* [YOUR ASSIGNMENT]
Output the records precisely as they stand. Pictures are to be skipped.

*** Opening WORKING DATA ***

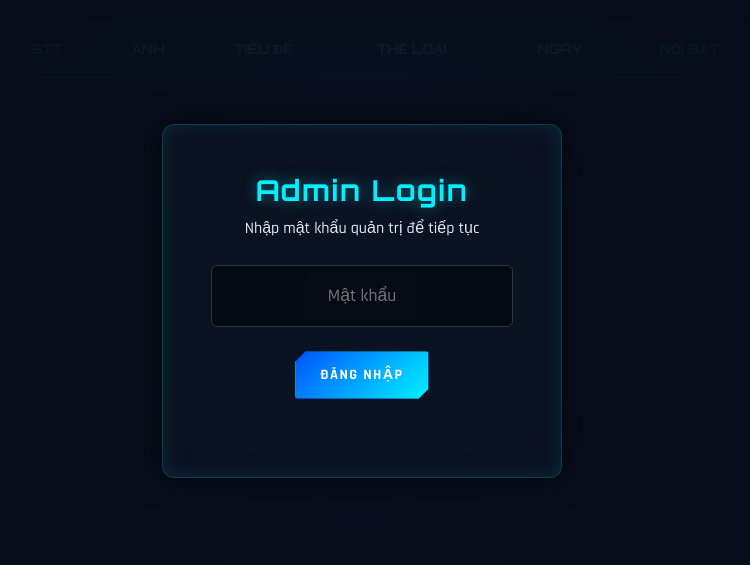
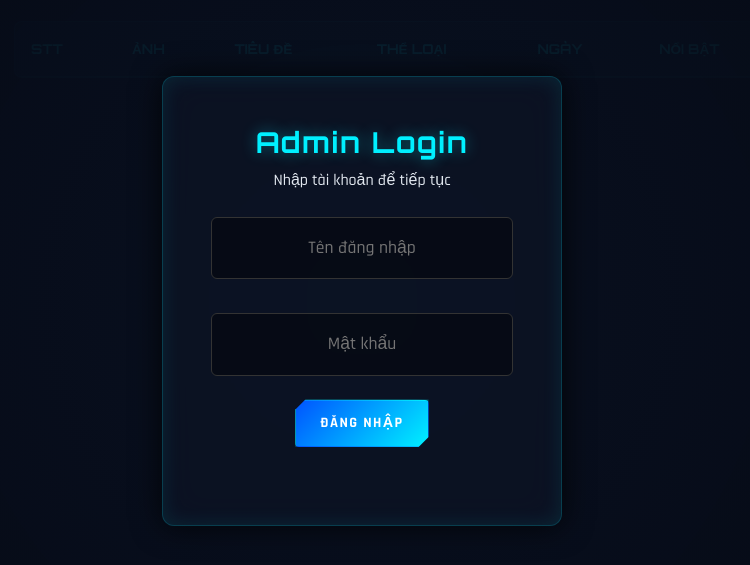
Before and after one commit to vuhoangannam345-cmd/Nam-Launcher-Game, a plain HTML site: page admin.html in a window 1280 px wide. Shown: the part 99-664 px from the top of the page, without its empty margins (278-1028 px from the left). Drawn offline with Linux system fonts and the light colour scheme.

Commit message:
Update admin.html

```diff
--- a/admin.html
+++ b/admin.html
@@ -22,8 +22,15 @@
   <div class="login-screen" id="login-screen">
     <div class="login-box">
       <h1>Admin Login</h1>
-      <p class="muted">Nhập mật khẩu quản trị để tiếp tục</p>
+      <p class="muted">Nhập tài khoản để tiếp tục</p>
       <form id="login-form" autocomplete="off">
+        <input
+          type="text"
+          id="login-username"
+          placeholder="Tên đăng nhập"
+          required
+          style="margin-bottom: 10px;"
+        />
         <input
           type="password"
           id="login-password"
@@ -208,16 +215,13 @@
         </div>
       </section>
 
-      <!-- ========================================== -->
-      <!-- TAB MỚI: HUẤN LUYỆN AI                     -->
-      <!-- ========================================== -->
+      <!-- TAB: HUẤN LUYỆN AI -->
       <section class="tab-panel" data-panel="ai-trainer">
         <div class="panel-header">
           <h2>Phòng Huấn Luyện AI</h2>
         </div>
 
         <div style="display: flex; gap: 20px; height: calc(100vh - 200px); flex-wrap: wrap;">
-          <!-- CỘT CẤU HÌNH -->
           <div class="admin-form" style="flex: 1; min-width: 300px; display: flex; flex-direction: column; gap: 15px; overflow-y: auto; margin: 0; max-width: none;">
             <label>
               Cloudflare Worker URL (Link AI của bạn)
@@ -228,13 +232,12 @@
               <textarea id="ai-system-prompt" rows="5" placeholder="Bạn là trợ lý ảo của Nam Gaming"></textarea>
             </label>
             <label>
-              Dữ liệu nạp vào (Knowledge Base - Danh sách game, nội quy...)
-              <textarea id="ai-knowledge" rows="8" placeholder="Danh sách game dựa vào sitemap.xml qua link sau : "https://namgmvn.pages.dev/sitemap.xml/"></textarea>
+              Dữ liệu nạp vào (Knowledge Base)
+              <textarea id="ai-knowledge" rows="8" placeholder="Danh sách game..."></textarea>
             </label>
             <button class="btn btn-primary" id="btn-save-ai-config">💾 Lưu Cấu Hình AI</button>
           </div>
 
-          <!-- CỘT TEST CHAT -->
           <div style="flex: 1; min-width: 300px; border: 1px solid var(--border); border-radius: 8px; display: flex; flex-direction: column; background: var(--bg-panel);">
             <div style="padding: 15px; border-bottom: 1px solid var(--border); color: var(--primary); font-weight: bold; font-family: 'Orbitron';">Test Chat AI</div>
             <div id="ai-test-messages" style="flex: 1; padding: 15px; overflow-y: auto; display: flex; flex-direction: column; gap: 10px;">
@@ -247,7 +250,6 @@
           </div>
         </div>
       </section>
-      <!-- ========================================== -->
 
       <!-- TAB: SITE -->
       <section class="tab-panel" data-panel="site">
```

*** Closing WORKING DATA ***

* [EXPECTED OUTPUT]
Before and after one commit to vuhoangannam345-cmd/Nam-Launcher-Game, a plain HTML site: page admin.html in a window 1280 px wide. Shown: the part 99-664 px from the top of the page, without its empty margins (278-1028 px from the left). Drawn offline with Linux system fonts and the light colour scheme.

Commit message:
Update admin.html

```diff
--- a/admin.html
+++ b/admin.html
@@ -22,8 +22,15 @@
   <div class="login-screen" id="login-screen">
     <div class="login-box">
       <h1>Admin Login</h1>
-      <p class="muted">Nhập mật khẩu quản trị để tiếp tục</p>
+      <p class="muted">Nhập tài khoản để tiếp tục</p>
       <form id="login-form" autocomplete="off">
+        <input
+          type="text"
+          id="login-username"
+          placeholder="Tên đăng nhập"
+          required
+          style="margin-bottom: 10px;"
+        />
         <input
           type="password"
           id="login-password"
@@ -208,16 +215,13 @@
         </div>
       </section>
 
-      <!-- ========================================== -->
-      <!-- TAB MỚI: HUẤN LUYỆN AI                     -->
-      <!-- ========================================== -->
+      <!-- TAB: HUẤN LUYỆN AI -->
       <section class="tab-panel" data-panel="ai-trainer">
         <div class="panel-header">
           <h2>Phòng Huấn Luyện AI</h2>
         </div>
 
         <div style="display: flex; gap: 20px; height: calc(100vh - 200px); flex-wrap: wrap;">
-          <!-- CỘT CẤU HÌNH -->
           <div class="admin-form" style="flex: 1; min-width: 300px; display: flex; flex-direction: column; gap: 15px; overflow-y: auto; margin: 0; max-width: none;">
             <label>
               Cloudflare Worker URL (Link AI của bạn)
@@ -228,13 +232,12 @@
               <textarea id="ai-system-prompt" rows="5" placeholder="Bạn là trợ lý ảo của Nam Gaming"></textarea>
             </label>
             <label>
-              Dữ liệu nạp vào (Knowledge Base - Danh sách game, nội quy...)
-              <textarea id="ai-knowledge" rows="8" placeholder="Danh sách game dựa vào sitemap.xml qua link sau : "https://namgmvn.pages.dev/sitemap.xml/"></textarea>
+              Dữ liệu nạp vào (Knowledge Base)
+              <textarea id="ai-knowledge" rows="8" placeholder="Danh sách game..."></textarea>
             </label>
             <button class="btn btn-primary" id="btn-save-ai-config">💾 Lưu Cấu Hình AI</button>
           </div>
 
-          <!-- CỘT TEST CHAT -->
           <div style="flex: 1; min-width: 300px; border: 1px solid var(--border); border-radius: 8px; display: flex; flex-direction: column; background: var(--bg-panel);">
             <div style="padding: 15px; border-bottom: 1px solid var(--border); color: var(--primary); font-weight: bold; font-family: 'Orbitron';">Test Chat AI</div>
             <div id="ai-test-messages" style="flex: 1; padding: 15px; overflow-y: auto; display: flex; flex-direction: column; gap: 10px;">
@@ -247,7 +250,6 @@
           </div>
         </div>
       </section>
-      <!-- ========================================== -->
 
       <!-- TAB: SITE -->
       <section class="tab-panel" data-panel="site">
```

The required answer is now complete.